* Available records *
=====

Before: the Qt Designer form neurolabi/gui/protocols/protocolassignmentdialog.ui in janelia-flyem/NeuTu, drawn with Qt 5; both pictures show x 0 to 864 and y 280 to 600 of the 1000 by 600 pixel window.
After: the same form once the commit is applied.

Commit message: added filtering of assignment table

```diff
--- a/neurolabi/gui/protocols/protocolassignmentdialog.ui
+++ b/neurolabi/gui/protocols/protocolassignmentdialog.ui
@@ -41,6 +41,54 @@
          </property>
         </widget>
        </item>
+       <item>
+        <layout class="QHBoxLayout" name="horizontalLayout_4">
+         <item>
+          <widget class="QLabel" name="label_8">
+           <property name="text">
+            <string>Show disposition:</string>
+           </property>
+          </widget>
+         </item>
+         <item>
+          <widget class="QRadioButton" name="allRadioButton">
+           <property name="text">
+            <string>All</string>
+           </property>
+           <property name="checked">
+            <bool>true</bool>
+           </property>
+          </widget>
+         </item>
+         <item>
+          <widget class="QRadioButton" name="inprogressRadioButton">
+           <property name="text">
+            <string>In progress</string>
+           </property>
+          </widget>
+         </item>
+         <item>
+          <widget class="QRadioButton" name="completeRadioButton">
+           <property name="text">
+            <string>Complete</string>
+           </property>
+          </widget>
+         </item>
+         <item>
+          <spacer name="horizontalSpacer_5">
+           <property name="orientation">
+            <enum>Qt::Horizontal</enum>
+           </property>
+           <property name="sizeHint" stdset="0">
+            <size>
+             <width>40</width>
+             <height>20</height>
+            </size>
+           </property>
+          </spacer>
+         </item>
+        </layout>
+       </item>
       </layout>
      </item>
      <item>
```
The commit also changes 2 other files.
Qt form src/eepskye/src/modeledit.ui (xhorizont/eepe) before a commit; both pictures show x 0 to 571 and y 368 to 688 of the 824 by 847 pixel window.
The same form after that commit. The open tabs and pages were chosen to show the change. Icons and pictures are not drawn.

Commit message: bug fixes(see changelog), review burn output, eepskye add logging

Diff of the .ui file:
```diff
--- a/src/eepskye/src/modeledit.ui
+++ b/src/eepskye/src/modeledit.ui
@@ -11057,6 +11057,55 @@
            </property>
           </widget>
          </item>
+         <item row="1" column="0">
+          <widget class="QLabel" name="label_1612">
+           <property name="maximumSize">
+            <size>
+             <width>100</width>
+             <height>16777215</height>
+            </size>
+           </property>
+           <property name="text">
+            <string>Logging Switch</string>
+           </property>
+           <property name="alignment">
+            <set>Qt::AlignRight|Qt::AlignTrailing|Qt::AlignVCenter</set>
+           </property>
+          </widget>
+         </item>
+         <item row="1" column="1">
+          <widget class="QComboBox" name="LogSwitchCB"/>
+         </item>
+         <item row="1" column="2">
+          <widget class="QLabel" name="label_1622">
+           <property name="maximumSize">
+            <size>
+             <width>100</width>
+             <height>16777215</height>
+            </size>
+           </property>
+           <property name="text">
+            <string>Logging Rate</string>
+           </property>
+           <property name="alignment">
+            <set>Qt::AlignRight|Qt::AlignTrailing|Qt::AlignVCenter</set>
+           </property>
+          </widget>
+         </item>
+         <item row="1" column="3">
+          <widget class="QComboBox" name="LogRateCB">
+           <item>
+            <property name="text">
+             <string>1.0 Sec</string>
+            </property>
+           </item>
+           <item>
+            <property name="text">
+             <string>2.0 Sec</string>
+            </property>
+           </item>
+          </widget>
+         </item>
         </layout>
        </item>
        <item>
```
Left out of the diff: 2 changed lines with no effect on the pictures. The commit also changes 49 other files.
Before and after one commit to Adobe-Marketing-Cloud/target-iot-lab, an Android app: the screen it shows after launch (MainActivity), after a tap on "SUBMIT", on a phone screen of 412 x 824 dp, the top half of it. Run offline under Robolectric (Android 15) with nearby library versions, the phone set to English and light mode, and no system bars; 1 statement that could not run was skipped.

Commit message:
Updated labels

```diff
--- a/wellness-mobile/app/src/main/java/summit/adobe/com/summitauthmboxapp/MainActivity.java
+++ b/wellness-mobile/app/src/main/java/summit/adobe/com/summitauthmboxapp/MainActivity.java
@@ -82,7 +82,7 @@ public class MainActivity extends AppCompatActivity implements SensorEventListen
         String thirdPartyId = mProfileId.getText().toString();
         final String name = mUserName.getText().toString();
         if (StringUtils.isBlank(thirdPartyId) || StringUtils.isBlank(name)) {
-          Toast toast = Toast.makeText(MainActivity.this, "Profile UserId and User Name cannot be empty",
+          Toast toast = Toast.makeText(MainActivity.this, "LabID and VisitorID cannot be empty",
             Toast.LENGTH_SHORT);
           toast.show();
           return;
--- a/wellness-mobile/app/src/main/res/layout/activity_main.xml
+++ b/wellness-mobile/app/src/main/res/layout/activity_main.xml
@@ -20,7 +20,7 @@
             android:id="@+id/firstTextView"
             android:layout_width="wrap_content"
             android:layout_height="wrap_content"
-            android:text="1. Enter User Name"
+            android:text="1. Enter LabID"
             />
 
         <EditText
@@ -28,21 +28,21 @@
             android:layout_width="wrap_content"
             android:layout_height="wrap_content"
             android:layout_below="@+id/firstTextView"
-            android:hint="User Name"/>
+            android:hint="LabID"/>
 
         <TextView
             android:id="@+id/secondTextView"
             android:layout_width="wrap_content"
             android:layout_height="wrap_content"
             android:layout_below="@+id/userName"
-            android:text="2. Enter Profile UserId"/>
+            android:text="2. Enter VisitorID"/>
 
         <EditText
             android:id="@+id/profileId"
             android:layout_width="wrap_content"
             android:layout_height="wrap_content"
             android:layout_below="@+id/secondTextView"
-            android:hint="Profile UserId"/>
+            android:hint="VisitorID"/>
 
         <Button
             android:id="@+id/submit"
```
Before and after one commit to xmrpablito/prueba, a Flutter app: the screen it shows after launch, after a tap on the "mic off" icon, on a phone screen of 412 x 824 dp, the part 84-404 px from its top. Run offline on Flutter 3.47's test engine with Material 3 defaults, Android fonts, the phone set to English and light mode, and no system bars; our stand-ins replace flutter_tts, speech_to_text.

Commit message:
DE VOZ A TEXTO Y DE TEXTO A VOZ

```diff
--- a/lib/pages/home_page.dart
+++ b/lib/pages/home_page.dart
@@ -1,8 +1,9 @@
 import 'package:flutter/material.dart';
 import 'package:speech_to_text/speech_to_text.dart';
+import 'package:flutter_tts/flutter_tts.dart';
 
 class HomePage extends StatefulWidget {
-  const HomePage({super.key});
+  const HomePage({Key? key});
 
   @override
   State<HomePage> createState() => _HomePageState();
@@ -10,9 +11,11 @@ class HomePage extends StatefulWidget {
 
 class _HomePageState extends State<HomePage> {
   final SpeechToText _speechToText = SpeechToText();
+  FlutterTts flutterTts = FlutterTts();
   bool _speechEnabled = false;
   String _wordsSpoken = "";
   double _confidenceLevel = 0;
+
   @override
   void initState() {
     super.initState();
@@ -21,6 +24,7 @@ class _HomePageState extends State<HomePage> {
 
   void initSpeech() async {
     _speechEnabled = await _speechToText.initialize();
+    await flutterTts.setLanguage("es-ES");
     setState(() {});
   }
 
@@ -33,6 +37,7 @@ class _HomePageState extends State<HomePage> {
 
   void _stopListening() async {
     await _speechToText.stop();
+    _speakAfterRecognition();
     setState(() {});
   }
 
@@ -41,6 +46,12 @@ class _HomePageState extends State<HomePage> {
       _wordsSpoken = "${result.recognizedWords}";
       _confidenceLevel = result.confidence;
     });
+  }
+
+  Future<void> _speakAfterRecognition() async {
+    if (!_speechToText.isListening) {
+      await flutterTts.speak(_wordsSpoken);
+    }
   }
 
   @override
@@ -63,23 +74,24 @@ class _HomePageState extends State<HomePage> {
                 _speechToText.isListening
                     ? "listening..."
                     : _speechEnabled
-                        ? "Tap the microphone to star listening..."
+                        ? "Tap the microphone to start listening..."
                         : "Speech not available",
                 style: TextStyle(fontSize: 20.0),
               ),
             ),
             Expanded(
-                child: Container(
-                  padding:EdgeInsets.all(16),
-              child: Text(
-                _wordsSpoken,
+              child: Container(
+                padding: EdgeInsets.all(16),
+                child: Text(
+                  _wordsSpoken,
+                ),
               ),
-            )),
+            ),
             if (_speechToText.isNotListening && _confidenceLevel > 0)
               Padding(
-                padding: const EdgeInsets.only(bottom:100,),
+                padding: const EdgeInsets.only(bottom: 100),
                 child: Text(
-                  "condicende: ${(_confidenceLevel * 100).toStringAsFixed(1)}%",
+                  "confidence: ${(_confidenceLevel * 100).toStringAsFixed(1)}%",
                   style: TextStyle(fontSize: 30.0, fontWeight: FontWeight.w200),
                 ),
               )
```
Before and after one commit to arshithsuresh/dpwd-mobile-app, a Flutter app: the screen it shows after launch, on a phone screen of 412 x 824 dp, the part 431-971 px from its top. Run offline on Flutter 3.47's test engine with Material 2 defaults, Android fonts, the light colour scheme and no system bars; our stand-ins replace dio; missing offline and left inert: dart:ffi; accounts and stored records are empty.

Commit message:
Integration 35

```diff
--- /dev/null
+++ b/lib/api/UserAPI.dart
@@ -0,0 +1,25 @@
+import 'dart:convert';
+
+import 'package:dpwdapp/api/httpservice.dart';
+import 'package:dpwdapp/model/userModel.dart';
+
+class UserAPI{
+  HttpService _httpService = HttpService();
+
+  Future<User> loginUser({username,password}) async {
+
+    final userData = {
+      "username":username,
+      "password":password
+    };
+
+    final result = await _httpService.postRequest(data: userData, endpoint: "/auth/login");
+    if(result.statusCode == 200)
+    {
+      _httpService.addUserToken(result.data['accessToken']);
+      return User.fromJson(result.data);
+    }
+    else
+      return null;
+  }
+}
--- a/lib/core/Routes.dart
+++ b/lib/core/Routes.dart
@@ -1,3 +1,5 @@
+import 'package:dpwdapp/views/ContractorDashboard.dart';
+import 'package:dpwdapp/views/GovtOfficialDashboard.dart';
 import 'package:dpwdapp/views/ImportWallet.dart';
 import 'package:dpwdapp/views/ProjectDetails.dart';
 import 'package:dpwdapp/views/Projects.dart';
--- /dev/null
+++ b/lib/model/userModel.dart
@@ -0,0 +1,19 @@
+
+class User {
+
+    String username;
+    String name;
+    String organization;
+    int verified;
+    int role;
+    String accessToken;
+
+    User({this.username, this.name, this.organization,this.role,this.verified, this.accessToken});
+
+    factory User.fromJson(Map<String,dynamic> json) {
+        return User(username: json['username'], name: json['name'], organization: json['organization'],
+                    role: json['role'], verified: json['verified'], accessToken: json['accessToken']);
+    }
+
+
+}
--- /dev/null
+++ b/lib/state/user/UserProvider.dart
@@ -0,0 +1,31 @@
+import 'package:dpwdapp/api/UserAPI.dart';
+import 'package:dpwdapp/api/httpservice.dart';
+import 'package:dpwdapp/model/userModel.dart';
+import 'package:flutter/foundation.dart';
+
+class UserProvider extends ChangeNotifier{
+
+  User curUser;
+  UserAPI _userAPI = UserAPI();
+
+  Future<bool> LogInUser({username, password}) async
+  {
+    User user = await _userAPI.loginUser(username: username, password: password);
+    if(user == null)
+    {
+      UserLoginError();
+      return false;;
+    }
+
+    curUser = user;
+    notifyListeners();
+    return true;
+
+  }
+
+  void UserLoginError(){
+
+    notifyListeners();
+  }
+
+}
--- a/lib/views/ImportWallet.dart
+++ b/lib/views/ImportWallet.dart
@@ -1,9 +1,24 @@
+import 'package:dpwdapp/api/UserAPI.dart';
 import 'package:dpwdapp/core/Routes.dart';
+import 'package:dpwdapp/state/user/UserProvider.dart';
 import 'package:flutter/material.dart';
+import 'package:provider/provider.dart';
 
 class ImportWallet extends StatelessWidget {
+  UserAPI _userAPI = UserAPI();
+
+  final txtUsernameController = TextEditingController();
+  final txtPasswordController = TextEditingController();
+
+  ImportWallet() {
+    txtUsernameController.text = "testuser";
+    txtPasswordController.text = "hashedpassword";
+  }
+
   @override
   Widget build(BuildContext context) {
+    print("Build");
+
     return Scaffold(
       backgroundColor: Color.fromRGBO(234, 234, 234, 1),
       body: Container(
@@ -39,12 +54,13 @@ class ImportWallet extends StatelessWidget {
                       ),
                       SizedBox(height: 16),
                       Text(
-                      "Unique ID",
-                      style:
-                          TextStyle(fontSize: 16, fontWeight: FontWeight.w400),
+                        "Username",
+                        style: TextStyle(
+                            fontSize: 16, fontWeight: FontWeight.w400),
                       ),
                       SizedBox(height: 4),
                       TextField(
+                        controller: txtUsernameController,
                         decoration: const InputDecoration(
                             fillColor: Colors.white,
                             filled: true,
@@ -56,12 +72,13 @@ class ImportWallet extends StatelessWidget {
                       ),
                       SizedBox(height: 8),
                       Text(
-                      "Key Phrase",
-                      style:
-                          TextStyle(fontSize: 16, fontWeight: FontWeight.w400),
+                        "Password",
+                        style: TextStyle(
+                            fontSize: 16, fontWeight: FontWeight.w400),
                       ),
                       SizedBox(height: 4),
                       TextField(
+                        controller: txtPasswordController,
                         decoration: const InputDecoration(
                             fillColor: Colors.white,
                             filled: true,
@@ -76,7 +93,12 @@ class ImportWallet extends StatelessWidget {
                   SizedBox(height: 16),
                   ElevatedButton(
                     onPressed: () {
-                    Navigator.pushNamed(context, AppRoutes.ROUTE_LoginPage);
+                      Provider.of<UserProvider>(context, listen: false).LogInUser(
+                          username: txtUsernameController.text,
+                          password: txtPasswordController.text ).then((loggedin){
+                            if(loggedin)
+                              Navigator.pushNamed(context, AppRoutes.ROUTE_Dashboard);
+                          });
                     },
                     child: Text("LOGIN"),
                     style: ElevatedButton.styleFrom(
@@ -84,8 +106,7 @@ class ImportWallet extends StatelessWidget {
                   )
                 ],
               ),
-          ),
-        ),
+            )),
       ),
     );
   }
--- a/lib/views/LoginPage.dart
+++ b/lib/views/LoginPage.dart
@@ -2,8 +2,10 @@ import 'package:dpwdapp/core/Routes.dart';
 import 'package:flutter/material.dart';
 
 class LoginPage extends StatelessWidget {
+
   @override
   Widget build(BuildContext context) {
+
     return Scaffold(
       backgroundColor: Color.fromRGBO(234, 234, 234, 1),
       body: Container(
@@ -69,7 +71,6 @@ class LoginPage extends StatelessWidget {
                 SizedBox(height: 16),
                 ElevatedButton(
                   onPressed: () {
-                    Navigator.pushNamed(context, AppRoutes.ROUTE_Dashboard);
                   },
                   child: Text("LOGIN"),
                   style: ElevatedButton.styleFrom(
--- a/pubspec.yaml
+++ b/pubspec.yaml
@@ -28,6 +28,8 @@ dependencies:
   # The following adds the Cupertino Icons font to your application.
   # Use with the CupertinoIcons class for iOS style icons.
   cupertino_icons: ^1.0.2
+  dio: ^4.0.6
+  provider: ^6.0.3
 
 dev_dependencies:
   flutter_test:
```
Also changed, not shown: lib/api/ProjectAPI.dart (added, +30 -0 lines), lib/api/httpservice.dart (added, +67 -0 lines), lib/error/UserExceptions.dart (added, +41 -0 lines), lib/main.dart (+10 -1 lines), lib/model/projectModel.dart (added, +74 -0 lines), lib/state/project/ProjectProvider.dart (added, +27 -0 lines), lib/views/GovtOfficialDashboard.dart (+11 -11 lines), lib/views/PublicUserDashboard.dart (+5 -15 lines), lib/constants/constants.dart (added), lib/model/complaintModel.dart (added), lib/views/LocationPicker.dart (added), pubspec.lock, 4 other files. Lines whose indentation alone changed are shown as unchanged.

=====

* Task objective *
From the entries above, show each line that includes the string "ImportWallet".

* Answer to this problem *
 import 'package:dpwdapp/views/ImportWallet.dart';
--- a/lib/views/ImportWallet.dart
+++ b/lib/views/ImportWallet.dart
 class ImportWallet extends StatelessWidget {
+  ImportWallet() {
@@ -39,12 +54,13 @@ class ImportWallet extends StatelessWidget {
@@ -56,12 +72,13 @@ class ImportWallet extends StatelessWidget {
@@ -76,7 +93,12 @@ class ImportWallet extends StatelessWidget {
@@ -84,8 +106,7 @@ class ImportWallet extends StatelessWidget {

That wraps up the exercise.